For the truth, beloved, is that we are not free and independent. The truth is that we are, by our very nature, slaves. We are bondservants of sin and death. And because the call to obedience—any call to obedience—leads us to face the horrible reality of our own limitations—because the command to obey makes plain the unbearable truth of our slavery to great and terrible powers outside of ourselves—something deep within us turns away in disgust, rises up in rebellion, and urges us to reject the command and to resist the call. We hate obedience, for it reminds us of a truth we wish to forget.

But the good and gracious news this morning—and there is good and gracious news this morning—is that God himself has intervened on our behalf. God himself has entered our story. The writer of the Letter to the Hebrews tells us that Jesus has become our obedience. We hear this morning the Gospel, the Good News, that when our disobedience—our resistance to obedience, our refusal to recognize our own powerlessness, and helplessness, and need for God in our lives—when all this had taken us far from God, God came to us! When rebellion deep within us made us slaves to Sin and Death, God, incarnate in the flesh of our Lord Jesus, accomplished what we could not hope to accomplish. God, at work in the sacrifice of the Cross, achieved what we could not begin to achieve. God, in his vast, unending, incomprehensible Love, acted when we were powerless to act.

My friends, this morning we hear news of deliverance declared to an unruly, disobedient people: Christ has become our obedience! This is what grace means, this is what the Gospel is all about: what Christ has accomplished, we now share, though we did not merit it, though we could not earn it, though we may not always remember it, or believe it, or live it. Christ has won for us the gift of obedience.

This is what Lent is all about.
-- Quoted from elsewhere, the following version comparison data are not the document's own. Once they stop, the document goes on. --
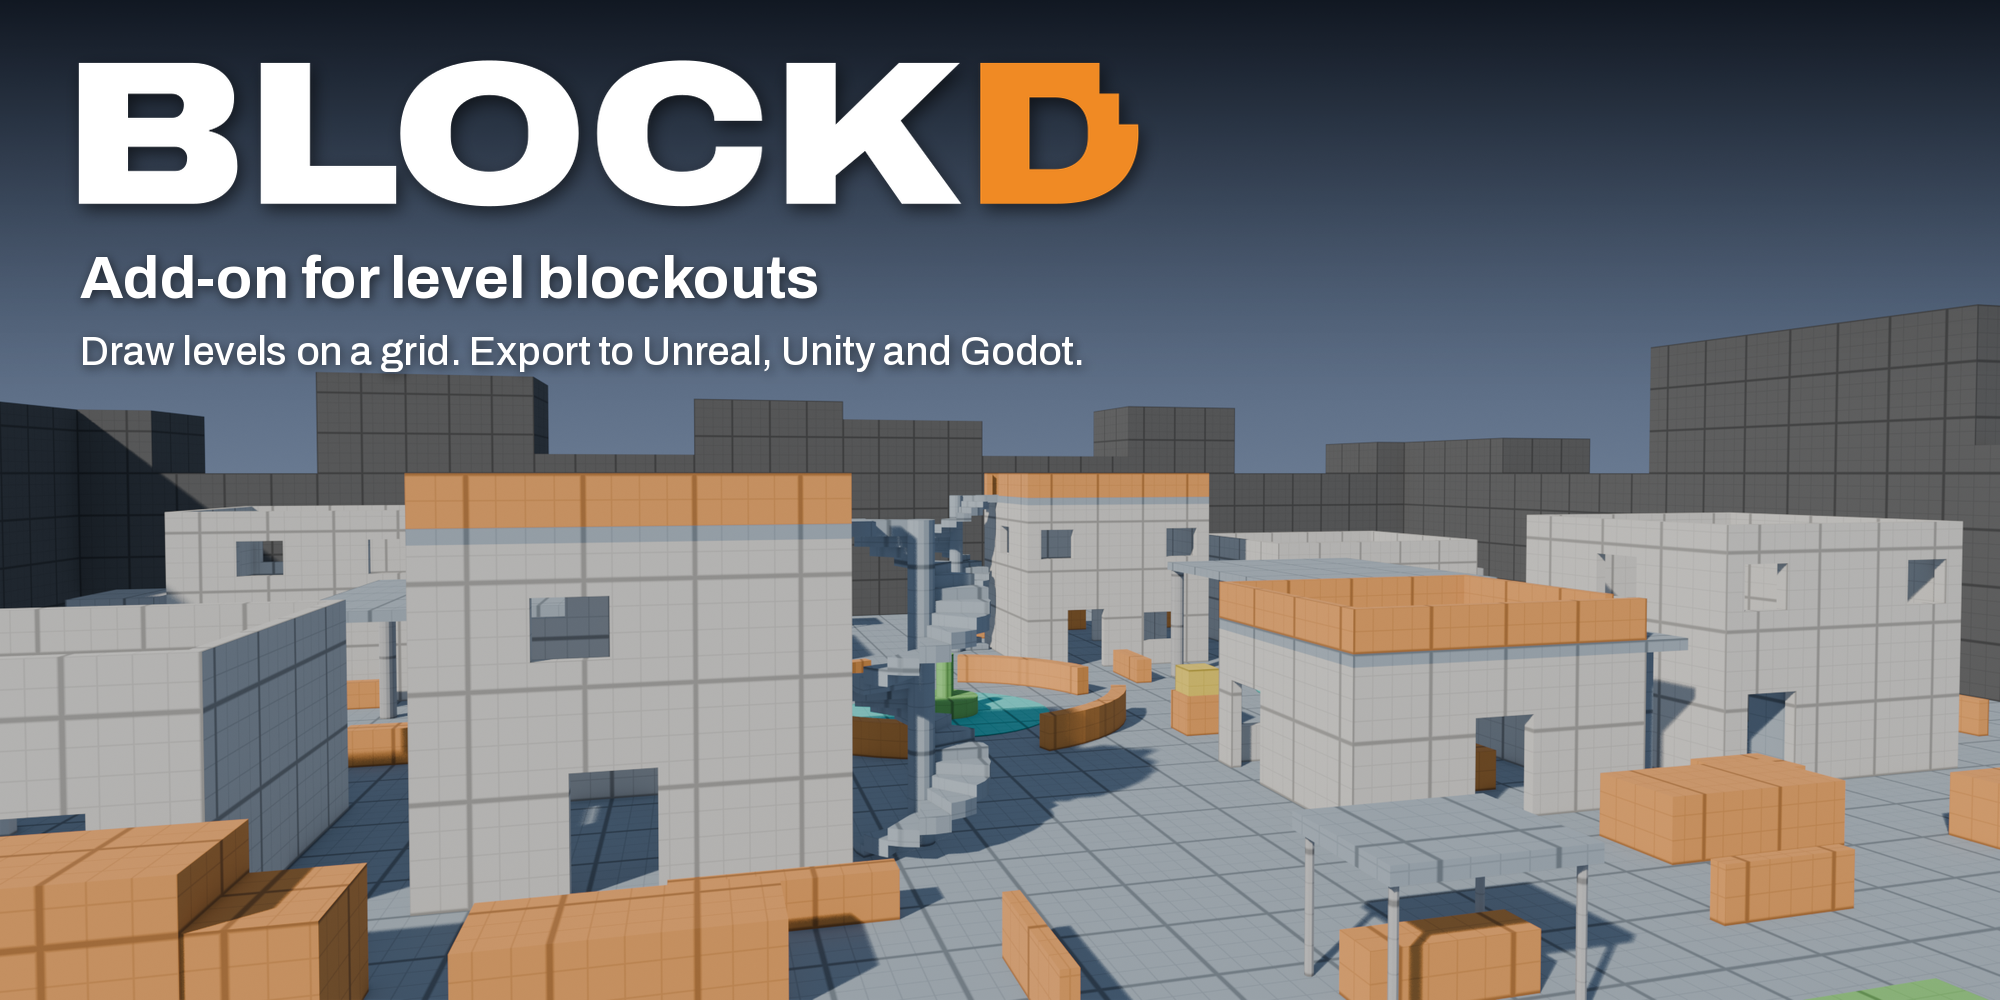
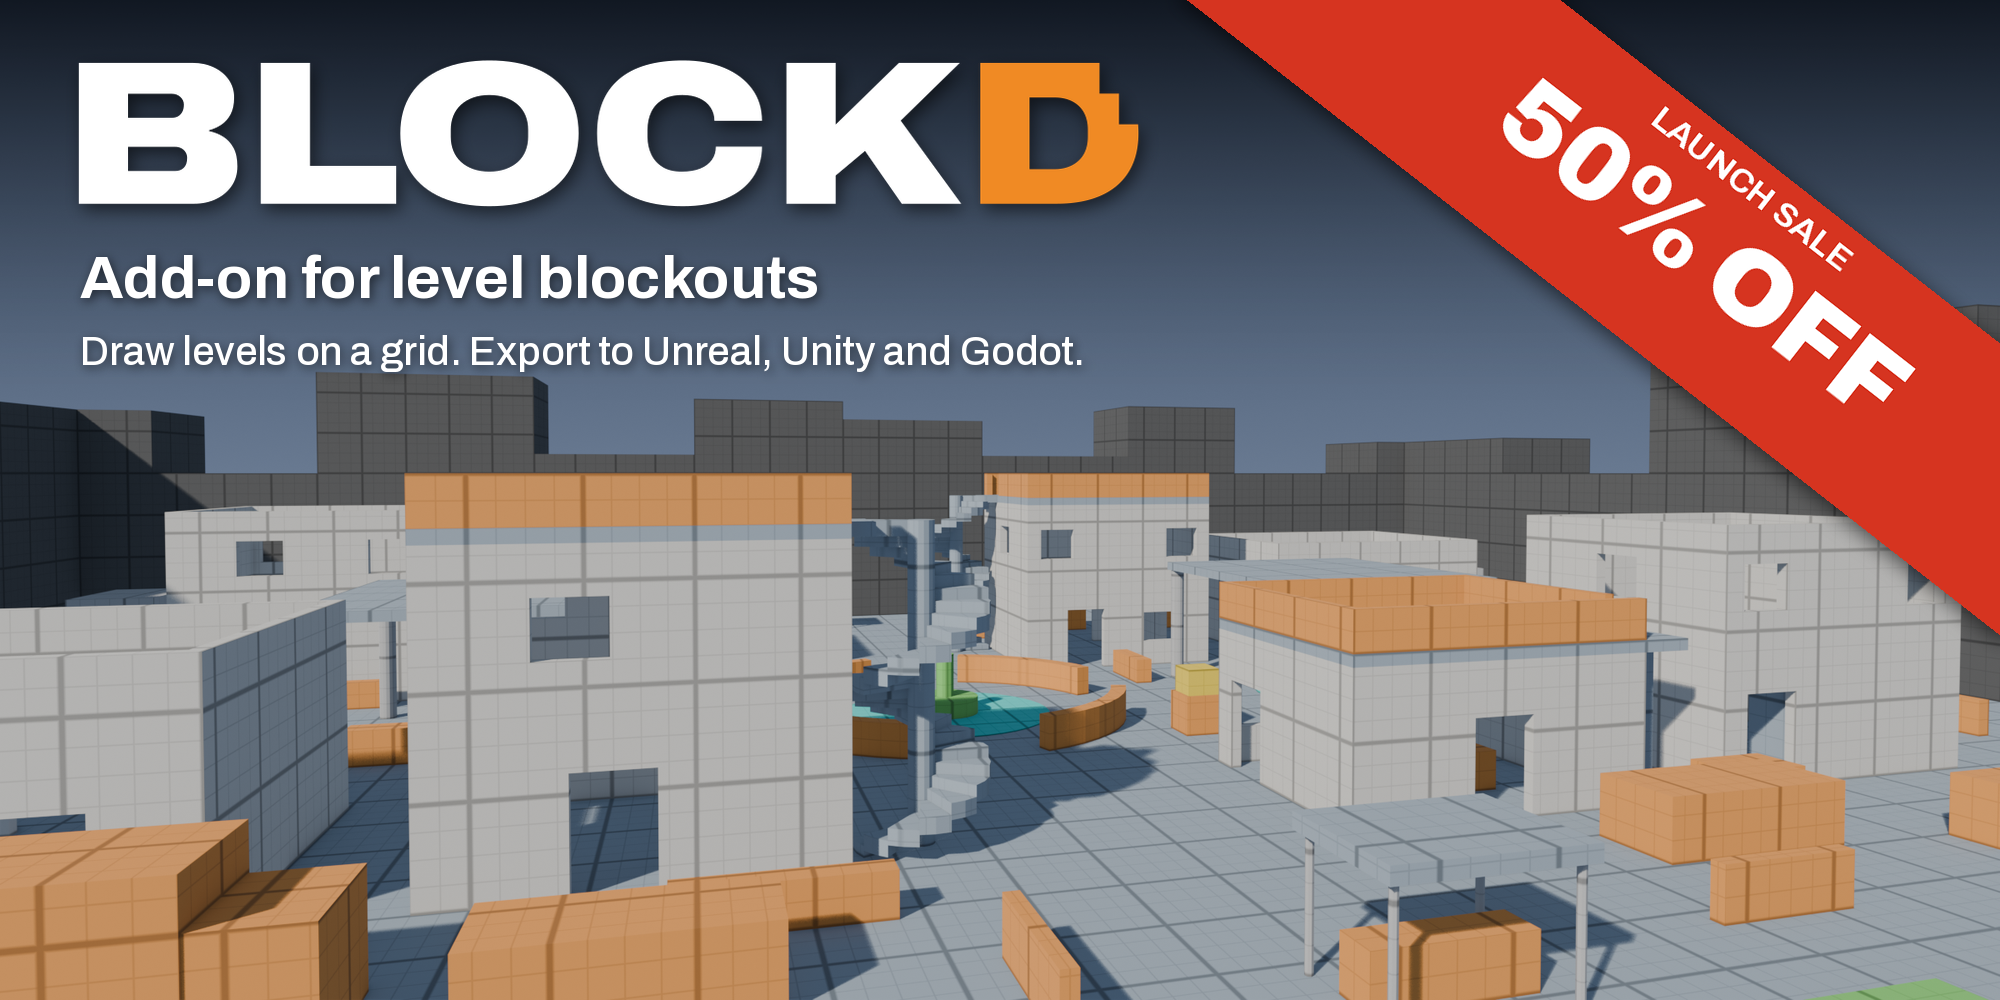
Blockd page: launch sale strip, extended to November 26; featured image with the ribbon

Changed region(s): [[0.589, 0.0, 1.0, 0.651]]

diff --git a/blockd/index.html b/blockd/index.html
@@ -185,10 +185,15 @@
     h1 { font-size: 24px; }
   }
   .aside { margin: -6px 0 24px; color: var(--soft); font-size: 15px; line-height: 1.55; }
+  /* Sale strip: remove the element and this rule when the sale ends. */
+  .sale { margin: -34px -28px 28px; padding: 11px 28px; max-width: none; background: var(--accent); color: #1a1206; font-size: 16px; line-height: 1.35; font-weight: 800; font-stretch: 112%; }
+  @media (max-width: 520px) { .sale { margin: -26px -16px 22px; padding: 10px 16px; font-size: 15px; } }
 </style>
 </head>
 <body>
 <main>
+
+  <p class="sale">Launch sale extended: 50% off until November 26.</p>
 
   <h1>Block out game levels on the grid.</h1>
   <p class="lead">Blockd is a Blender add-on for level blockouts. Draw walls, floors, stairs and doorways, size them from your player's metrics, and export the meshes with collision to Unreal, Unity or Godot.</p>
God does not call us, through suffering and self-denial, to free ourselves from our bondage. Instead, this is a time when God calls us to live into the freedom that he was won for us. He calls us to train ourselves, to discipline our bodies and souls and minds that we who were born to disobedience and death may begin to live into the obedience and life that Christ has won. Having been justified, having been made righteous before God through Christ, having been made new creatures by water and the Holy Spirit, having been set free from the tyranny of our sins: God now calls us to the joyful freedom of his obedience.
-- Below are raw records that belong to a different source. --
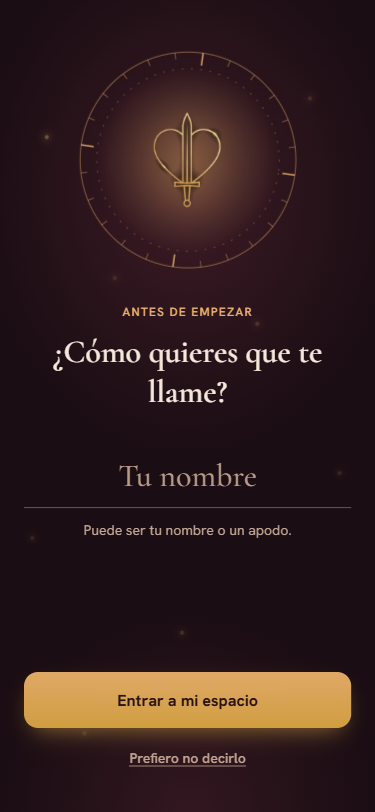
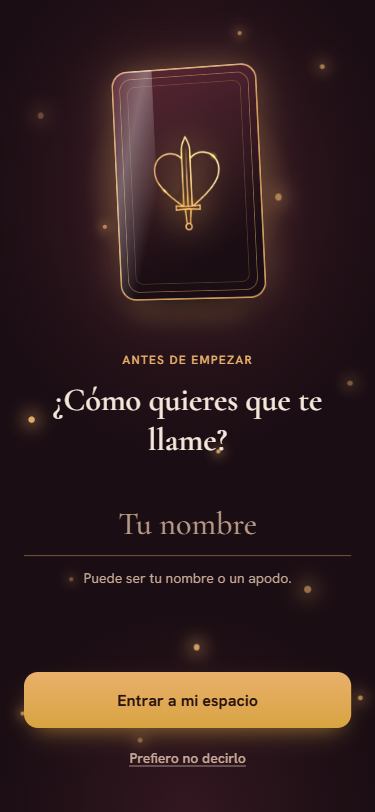
style(bienvenida): carta flotante en vez del círculo y motas de luz más brillantes

diff --git a/components/app/BienvenidaCompra.tsx b/components/app/BienvenidaCompra.tsx
@@ -18,69 +18,78 @@ const MAX_NOMBRE = 30;
 const DURACION_SALUDO_MS = 2400;
 
 // Motas de luz doradas: posiciones fijas (sin azar) para que el servidor y el navegador coincidan.
+// "g" = tamaño (px) del punto; el brillo (resplandor) crece con él.
 const MOTAS = [
-  { x: 12, y: 18, t: 7, d: 0 },
-  { x: 82, y: 12, t: 9, d: 1.2 },
-  { x: 30, y: 34, t: 8, d: 2.1 },
-  { x: 68, y: 40, t: 10, d: 0.6 },
-  { x: 90, y: 58, t: 7, d: 1.8 },
-  { x: 8, y: 66, t: 9, d: 2.6 },
-  { x: 48, y: 78, t: 8, d: 0.9 },
-  { x: 76, y: 84, t: 10, d: 1.5 },
-  { x: 22, y: 90, t: 7, d: 2.3 },
+  { x: 10, y: 14, t: 6, d: 0, g: 6 },
+  { x: 84, y: 10, t: 8, d: 1.2, g: 5 },
+  { x: 26, y: 30, t: 7, d: 2.1, g: 4 },
+  { x: 72, y: 26, t: 9, d: 0.6, g: 7 },
+  { x: 92, y: 48, t: 6, d: 1.8, g: 5 },
+  { x: 6, y: 54, t: 8, d: 2.6, g: 6 },
+  { x: 18, y: 72, t: 7, d: 0.9, g: 4 },
+  { x: 50, y: 82, t: 9, d: 1.5, g: 6 },
+  { x: 80, y: 74, t: 6, d: 2.3, g: 7 },
+  { x: 36, y: 92, t: 8, d: 0.3, g: 5 },
+  { x: 62, y: 6, t: 7, d: 1.9, g: 4 },
+  { x: 94, y: 88, t: 9, d: 0.8, g: 5 },
+  { x: 4, y: 90, t: 6, d: 2.8, g: 4 },
+  { x: 56, y: 58, t: 10, d: 1.1, g: 4 },
 ] as const;
-
-const MARCAS = Array.from({ length: 24 }, (_, i) => i);
 
 function limpiarNombre(valor: string): string {
   return valor.replace(/[\u0000-\u001f\u007f<>]/g, '').replace(/\s+/g, ' ').trim().slice(0, MAX_NOMBRE);
 }
 
-function Emblema({ latido }: { latido: boolean }) {
+/** La carta de LUMA flotando: reverso del mazo (ciruela, doble marco dorado, emblema) con balanceo 3D,
+ *  un destello que la cruza y un resplandor que respira debajo. */
+function CartaFlotante({ vivo }: { vivo: boolean }) {
   return (
-    <div className="relative flex size-56 items-center justify-center" aria-hidden="true">
+    <div className="relative flex h-[272px] w-full items-center justify-center" aria-hidden="true" style={{ perspective: '900px' }}>
       <motion.div
-        className="absolute inset-0 rounded-full"
+        className="absolute size-[260px] rounded-full"
         style={{
           background:
-            'radial-gradient(closest-side, color-mix(in oklab, var(--accent-lite) 38%, transparent), transparent 72%)',
+            'radial-gradient(closest-side, color-mix(in oklab, var(--accent-lite) 46%, transparent), transparent 72%)',
         }}
-        animate={latido ? { scale: [1, 1.16, 1], opacity: [0.75, 1, 0.75] } : undefined}
+        animate={vivo ? { scale: [1, 1.18, 1], opacity: [0.7, 1, 0.7] } : undefined}
         transition={{ duration: 5, repeat: Infinity, ease: 'easeInOut' }}
       />
-      <motion.svg
-        viewBox="0 0 216 216"
-        className="absolute inset-0 size-full"
-        animate={latido ? { rotate: 360 } : undefined}
-        transition={{ duration: 90, repeat: Infinity, ease: 'linear' }}
+      <motion.div
+        className="absolute bottom-1 h-4 w-28 rounded-full blur-md"
+        style={{ background: 'color-mix(in oklab, var(--accent-lite) 55%, transparent)' }}
+        animate={vivo ? { scaleX: [1, 0.75, 1], opacity: [0.55, 0.25, 0.55] } : undefined}
+        transition={{ duration: 6, repeat: Infinity, ease: 'easeInOut' }}
+      />
+      <motion.div
+        className="relative flex h-[232px] w-[148px] items-center justify-center overflow-hidden rounded-2xl"
+        style={{
+          transformStyle: 'preserve-3d',
+          background: 'linear-gradient(160deg, color-mix(in oklab, var(--bloom-vino) 80%, var(--bg)), var(--bg) 78%)',
+          boxShadow:
+            '0 24px 36px -16px rgb(10 5 8 / 0.85), 0 0 40px -6px color-mix(in oklab, var(--accent-lite) 55%, transparent), inset 0 1px 0 rgb(255 255 255 / 0.28), inset 0 0 0 1.5px color-mix(in oklab, var(--accent-lite) 90%, transparent)',
+        }}
+        animate={vivo ? { y: [0, -14, 0], rotateZ: [-3, 3, -3], rotateY: [-12, 12, -12] } : undefined}
+        transition={{ duration: 7, repeat: Infinity, ease: 'easeInOut' }}
       >
-        <circle cx="108" cy="108" r="104" fill="none" stroke="var(--accent-lite)" strokeOpacity="0.45" strokeWidth="1" />
-        <circle
-          cx="108"
-          cy="108"
-          r="88"
-          fill="none"
-          stroke="var(--accent-lite)"
-          strokeOpacity="0.28"
-          strokeWidth="1"
-          strokeDasharray="2 7"
+        <span
+          className="absolute inset-2 rounded-xl"
+          style={{ border: '1px solid color-mix(in oklab, var(--accent-lite) 50%, transparent)' }}
         />
-        {MARCAS.map((i) => (
-          <line
-            key={i}
-            x1="108"
-            y1="4"
-            x2="108"
-            y2={i % 6 === 0 ? 16 : 10}
-            stroke="var(--accent-lite)"
-            strokeOpacity={i % 6 === 0 ? 0.85 : 0.4}
-            strokeWidth={i % 6 === 0 ? 1.5 : 1}
-            transform={`rotate(${i * 15} 108 108)`}
+        <span
+          className="absolute inset-4 rounded-lg"
+          style={{ border: '1px solid color-mix(in oklab, var(--accent-lite) 24%, transparent)' }}
+        />
+        {/* eslint-disable-next-line @next/next/no-img-element */}
+        <img src="/luma-icon.png" alt="" className="relative h-24 w-auto brightness-125 drop-shadow-[0_0_18px_rgba(224,176,92,0.7)]" />
+        {vivo && (
+          <motion.span
+            className="absolute inset-y-0 -left-1/2 w-1/2"
+            style={{ background: 'linear-gradient(105deg, transparent 20%, rgb(255 255 255 / 0.32) 50%, transparent 80%)' }}
+            animate={{ x: ['0%', '420%'] }}
+            transition={{ duration: 3.4, repeat: Infinity, repeatDelay: 2.2, ease: 'easeInOut' }}
           />
-        ))}
-      </motion.svg>
-      {/* eslint-disable-next-line @next/next/no-img-element */}
-      <img src="/luma-icon.png" alt="" className="relative h-24 w-auto drop-shadow-[0_0_24px_rgba(224,176,92,0.55)]" />
+        )}
+      </motion.div>
     </div>
   );
 }
@@ -190,9 +199,15 @@ export function BienvenidaCompra({ onNombre }: { onNombre?: (nombre: string) => 
               MOTAS.map((m, i) => (
                 <motion.span
                   key={i}
-                  className="absolute size-1 rounded-full bg-[var(--accent-lite)]"
-                  style={{ left: `${m.x}%`, top: `${m.y}%`, boxShadow: '0 0 8px 1px var(--accent-lite)' }}
-                  animate={{ y: [0, -18, 0], opacity: [0.15, 0.85, 0.15] }}
+                  className="absolute rounded-full bg-[var(--accent-lite)]"
+                  style={{
+                    left: `${m.x}%`,
+                    top: `${m.y}%`,
+                    width: m.g,
+                    height: m.g,
+                    boxShadow: `0 0 ${m.g * 3}px ${m.g / 2}px var(--accent-lite)`,
+                  }}
+                  animate={{ y: [0, -22, 0], x: [0, 6, 0], opacity: [0.35, 1, 0.35] }}
                   transition={{ duration: m.t, delay: m.d, repeat: Infinity, ease: 'easeInOut' }}
                 />
               ))}
@@ -212,7 +227,7 @@ export function BienvenidaCompra({ onNombre }: { onNombre?: (nombre: string) => 
                     animate={{ opacity: 1, scale: 1 }}
                     transition={{ duration: 1.1, ease: [0.16, 1, 0.3, 1] }}
                   >
-                    <Emblema latido={mov} />
+                    <CartaFlotante vivo={mov} />
                   </motion.div>
 
                   <motion.p
@@ -300,7 +315,7 @@ export function BienvenidaCompra({ onNombre }: { onNombre?: (nombre: string) => 
                     animate={mov ? { scale: [0.9, 1.12] } : undefined}
                     transition={{ duration: 2.2, ease: 'easeOut' }}
                   >
-                    <Emblema latido={mov} />
+                    <CartaFlotante vivo={mov} />
                   </motion.div>
                   <h1 className="mt-8 text-[32px] font-semibold leading-tight text-[var(--text-primary)] [font-family:var(--font-display)]">
                     {nombreFinal ? (

diff --git a/ESTADO.md b/ESTADO.md
@@ -1039,3 +1039,5 @@ sabemos / qué observamos / posible riesgo / pregunta para ti / qué podrías re
 🔄 2026-10-15: /entrar con sesión abierta redirige a /app (o /paywall si ?desde=paywall) en proxy.ts. Motivo: la dueña, ya logueada, veía de nuevo "escribe tu correo" al abrir el enlace Entrar de la landing. Sin sesión se comprobó que /entrar sigue mostrándose (200); el caso con sesión NO se pudo ver en pantalla. Pendiente además: instalación como app (manifest) y entrada con Google / código de 6 dígitos. Sin publicar.
 
 🔄 2026-10-15: Más — (1) muestra el apodo elegido en la bienvenida (user_metadata.apodo) antes que profiles.nombre; (2) con plan activo dice "Plan activo" en vez de "Elige tu plan" (estaba invertido: con plan, gratisDisponible=false mostraba el enlace de planes). Reportado por la dueña con captura. Sin publicar.
+
+🔄 2026-10-15: Bienvenida — el círculo/anillo se cambió por la CARTA de LUMA flotando (balanceo 3D, destello, resplandor que respira) y las motas son más grandes y mucho más brillantes (14). Captura actualizada bienvenida-paso1-375. Sin publicar.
This is the challenging paradox we hear in the Gospel lesson this morning. We go from obedience to obedience. We pass through the slavery of Death and so become sons and daughter of life. The startling, scandalous Good News is that if we die with Christ, we will live with him. This is the process by which we leave behind the old, dirty, dingy, worn-out, threadbare clothes of our former lives, and begin to put on the clean, shining garment of righteousness that has been washed in the blood of Jesus—the garment that God himself places upon our shoulders.

God’s call to obedience is not like our slavery under Sin and Death. God’s call is not a command from a tyrant on high. It is, rather, the gentle invitation of a patient parent. It is the soothing voice of a loving father, encouraging us to relax our white-knuckled grip on a few broken down old toys, so that he may put into our open hands the good things we really need. To obey God is to give up a power we never had. It is not our undoing, but our unclenching. Make no mistake: Christ’s call to death is real. To obey God does indeed mean a death. But it means the death of a lie. It means participation in the death of Christ, so that we may, at last, begin truly to live.

So the next time you stand in the security line at the airport, I hope you will be grateful for that horrible, wonderful reminder that your life is not your own. Then say a brief, thankful prayer to the One whose you are, the One who holds your life in his good and gracious hands, the One who calls you now and always into his obedient service—the One “whose service is perfect freedom.”